### [WHAT YOU HAVE TO DO]
Write out all the data again, exactly as shown.

(Version difference data)
[Start of Attachment]
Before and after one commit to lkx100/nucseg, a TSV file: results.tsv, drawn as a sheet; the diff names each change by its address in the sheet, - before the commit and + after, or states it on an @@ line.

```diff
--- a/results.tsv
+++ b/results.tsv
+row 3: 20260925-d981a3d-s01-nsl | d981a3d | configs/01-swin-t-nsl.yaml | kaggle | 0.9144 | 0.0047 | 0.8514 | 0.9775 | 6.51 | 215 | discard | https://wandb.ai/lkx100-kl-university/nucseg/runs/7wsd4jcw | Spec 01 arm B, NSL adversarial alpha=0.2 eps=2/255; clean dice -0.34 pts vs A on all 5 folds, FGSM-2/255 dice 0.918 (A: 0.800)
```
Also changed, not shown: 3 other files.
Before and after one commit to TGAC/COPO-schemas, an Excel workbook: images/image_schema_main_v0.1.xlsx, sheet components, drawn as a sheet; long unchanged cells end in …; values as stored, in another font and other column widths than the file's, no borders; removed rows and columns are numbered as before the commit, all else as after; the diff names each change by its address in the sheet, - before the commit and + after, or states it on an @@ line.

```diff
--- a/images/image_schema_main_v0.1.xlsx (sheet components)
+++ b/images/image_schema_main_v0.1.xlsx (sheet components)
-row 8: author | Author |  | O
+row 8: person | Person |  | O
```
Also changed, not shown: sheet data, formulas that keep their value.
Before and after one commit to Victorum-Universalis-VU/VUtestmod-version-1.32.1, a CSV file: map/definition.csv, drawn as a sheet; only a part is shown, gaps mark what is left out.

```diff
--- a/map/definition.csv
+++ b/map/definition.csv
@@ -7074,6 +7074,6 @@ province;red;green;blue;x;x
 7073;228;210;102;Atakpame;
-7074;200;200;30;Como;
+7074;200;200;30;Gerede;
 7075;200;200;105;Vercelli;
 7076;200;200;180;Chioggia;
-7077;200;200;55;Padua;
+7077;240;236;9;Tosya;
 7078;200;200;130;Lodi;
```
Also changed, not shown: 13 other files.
[End of Attachment]
### [ANSWER FOR THIS EXERCISE]
Before and after one commit to lkx100/nucseg, a TSV file: results.tsv, drawn as a sheet; the diff names each change by its address in the sheet, - before the commit and + after, or states it on an @@ line.

```diff
--- a/results.tsv
+++ b/results.tsv
+row 3: 20260925-d981a3d-s01-nsl | d981a3d | configs/01-swin-t-nsl.yaml | kaggle | 0.9144 | 0.0047 | 0.8514 | 0.9775 | 6.51 | 215 | discard | https://wandb.ai/lkx100-kl-university/nucseg/runs/7wsd4jcw | Spec 01 arm B, NSL adversarial alpha=0.2 eps=2/255; clean dice -0.34 pts vs A on all 5 folds, FGSM-2/255 dice 0.918 (A: 0.800)
```
Also changed, not shown: 3 other files.
Before and after one commit to TGAC/COPO-schemas, an Excel workbook: images/image_schema_main_v0.1.xlsx, sheet components, drawn as a sheet; long unchanged cells end in …; values as stored, in another font and other column widths than the file's, no borders; removed rows and columns are numbered as before the commit, all else as after; the diff names each change by its address in the sheet, - before the commit and + after, or states it on an @@ line.

```diff
--- a/images/image_schema_main_v0.1.xlsx (sheet components)
+++ b/images/image_schema_main_v0.1.xlsx (sheet components)
-row 8: author | Author |  | O
+row 8: person | Person |  | O
```
Also changed, not shown: sheet data, formulas that keep their value.
Before and after one commit to Victorum-Universalis-VU/VUtestmod-version-1.32.1, a CSV file: map/definition.csv, drawn as a sheet; only a part is shown, gaps mark what is left out.

```diff
--- a/map/definition.csv
+++ b/map/definition.csv
@@ -7074,6 +7074,6 @@ province;red;green;blue;x;x
 7073;228;210;102;Atakpame;
-7074;200;200;30;Como;
+7074;200;200;30;Gerede;
 7075;200;200;105;Vercelli;
 7076;200;200;180;Chioggia;
-7077;200;200;55;Padua;
+7077;240;236;9;Tosya;
 7078;200;200;130;Lodi;
```
Also changed, not shown: 13 other files.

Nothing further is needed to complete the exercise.